At the forefront of these reports is the Textile Exchange, which is leading the Charter's Raw Materials Working Group. Their collaboration with industry leaders such as Lenzing Group and Sateri, prominent viscose producers, as well as valuable contributions from respected organizations such as Canopy —an environmental non-profit organization— VF Corporation, the driving force behind iconic brands like North Face and Timberland, Reformation, a trailblazing US brand, as well as recognized names like Primark, the Schneider Group, and Fabrikology, stands as a testament to the Charter's ability to unify diverse stakeholders in the pursuit of a common environmental goal.

The Fashion Industry Charter for Climate Action has firmly established itself as a catalyst for change, proving that sustainable innovation can thrive within the dynamic world of fashion. With these two reports, the Charter not only amplifies its commitment to mitigating climate change but also paves a transformative pathway for the fashion industry to flourish responsibly and harmoniously with the planet.



The Industry Shift to Animal Fibers

The fashion industry is experiencing a notable shift towards embracing animal-origin fibers as a part of its sustainable fashion movement.
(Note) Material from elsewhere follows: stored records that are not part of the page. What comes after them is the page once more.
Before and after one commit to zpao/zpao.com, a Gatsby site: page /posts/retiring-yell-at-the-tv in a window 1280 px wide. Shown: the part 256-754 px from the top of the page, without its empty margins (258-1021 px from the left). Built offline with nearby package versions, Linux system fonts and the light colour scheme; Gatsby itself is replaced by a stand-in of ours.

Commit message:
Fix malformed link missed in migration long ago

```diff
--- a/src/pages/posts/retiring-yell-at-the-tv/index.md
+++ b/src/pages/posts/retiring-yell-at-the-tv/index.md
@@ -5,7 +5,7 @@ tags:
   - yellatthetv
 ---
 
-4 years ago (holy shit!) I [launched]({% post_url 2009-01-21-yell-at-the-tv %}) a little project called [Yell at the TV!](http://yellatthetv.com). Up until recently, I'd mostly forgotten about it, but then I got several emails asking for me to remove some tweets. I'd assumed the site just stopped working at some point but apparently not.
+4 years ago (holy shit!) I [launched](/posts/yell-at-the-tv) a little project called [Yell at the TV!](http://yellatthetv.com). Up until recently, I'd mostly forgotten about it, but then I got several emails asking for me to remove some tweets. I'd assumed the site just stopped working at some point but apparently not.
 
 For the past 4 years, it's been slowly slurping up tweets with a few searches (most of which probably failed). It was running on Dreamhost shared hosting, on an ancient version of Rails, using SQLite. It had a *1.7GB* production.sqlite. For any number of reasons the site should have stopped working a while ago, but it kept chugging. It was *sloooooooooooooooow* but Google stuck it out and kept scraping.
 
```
Traditionally, animal fibers such as wool, hair, alpaca, and silk have been appreciated for their luxurious texture and quality, but concerns over their environmental impact have prompted a reevaluation of their usage.

Animal-origin fibers have faced criticism due to environmental issues associated with their production. For instance, concerns about the carbon footprint, land use, and water consumption in animal farming and fiber processing have pushed the industry to seek more sustainable alternatives.

Beyond environmental considerations, ethical concerns related to animal welfare in fiber production have motivated the fashion industry to explore more responsible sourcing methods. Brands are increasingly opting for fibers that come from sources that prioritize the humane treatment of animals.